13. Work Remaining • Introduce data sharing/synchronization • Small data structures (e.g: learnts list)cannot be shared because of backtracking • Sharing learnt would require tracking of which thread has learned what, so the appropriate part can be ‘unlearnt’ • After unlearning, the entire list would have to be recreated • Requires substantial changes to existing code and algorithm • Large data structures (e.g: clauseDB) are ideal for sharing • Would reduce the overall memory usage • Would slow down processing time because of frequent access • Actual database structure is not well defined

14. Ideal Implementation • Functions currently built to search branches independently • With data synchronization, separate branches can help each other by learning new information and introducing new constraints

15. Preliminary Results • The sequential heuristic can beat the miniSAT heuristic in some cases • Because of random variables introduced, the execution time of multiple threads is variable • Tested small problem on 2 cores • Execution time depends on particular CNF file used • Sequential heuristic is occasionally better (by as much as 20%) • Tested small problem on 6 cores (ecelinux), but system has memory/quota issues • Time tracking is potentially incorrect on multicore • Re-implemented to reflect actual time

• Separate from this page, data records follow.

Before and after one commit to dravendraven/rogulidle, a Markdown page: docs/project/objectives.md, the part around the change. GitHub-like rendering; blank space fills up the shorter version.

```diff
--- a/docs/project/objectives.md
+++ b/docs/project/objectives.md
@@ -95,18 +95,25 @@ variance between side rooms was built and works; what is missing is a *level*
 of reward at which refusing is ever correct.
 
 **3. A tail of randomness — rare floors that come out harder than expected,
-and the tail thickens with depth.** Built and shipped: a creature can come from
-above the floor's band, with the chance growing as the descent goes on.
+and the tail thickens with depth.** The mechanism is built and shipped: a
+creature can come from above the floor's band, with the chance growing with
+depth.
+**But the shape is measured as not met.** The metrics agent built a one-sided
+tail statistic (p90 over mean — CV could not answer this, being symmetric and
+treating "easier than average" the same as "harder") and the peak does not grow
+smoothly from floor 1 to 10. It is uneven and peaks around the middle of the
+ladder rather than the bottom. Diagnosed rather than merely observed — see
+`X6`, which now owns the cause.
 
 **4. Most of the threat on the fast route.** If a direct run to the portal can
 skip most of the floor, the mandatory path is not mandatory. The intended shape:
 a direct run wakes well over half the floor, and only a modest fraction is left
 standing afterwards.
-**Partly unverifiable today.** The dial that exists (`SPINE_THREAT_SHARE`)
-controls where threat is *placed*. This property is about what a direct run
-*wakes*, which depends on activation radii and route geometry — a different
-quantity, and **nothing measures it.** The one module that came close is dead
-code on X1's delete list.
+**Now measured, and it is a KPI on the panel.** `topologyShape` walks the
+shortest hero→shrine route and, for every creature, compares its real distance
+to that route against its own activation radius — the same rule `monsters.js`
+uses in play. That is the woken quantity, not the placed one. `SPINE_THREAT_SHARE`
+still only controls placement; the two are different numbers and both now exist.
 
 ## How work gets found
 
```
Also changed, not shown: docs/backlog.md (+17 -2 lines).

16. Preliminary Results 2 Original miniSAT output Parallelized miniSAT output

17. Conclusion • Synchronization of parallel miniSAT is an extremely complex problem • Provides excellent exposure to SAT solving algorithm (DPLL algorithm) and practical problems faced while implementing • 4 competitors in 2009 SAT competition • No solver could solve hard difficulty SAT problems within time limit

18. SAT competition Results • MiniSAT performance is hard to beat!! • Only 1 contestant from the parallel group placed in the top 20 (ManySAT) • Modifications can result in previously solvable problems becoming unsolvable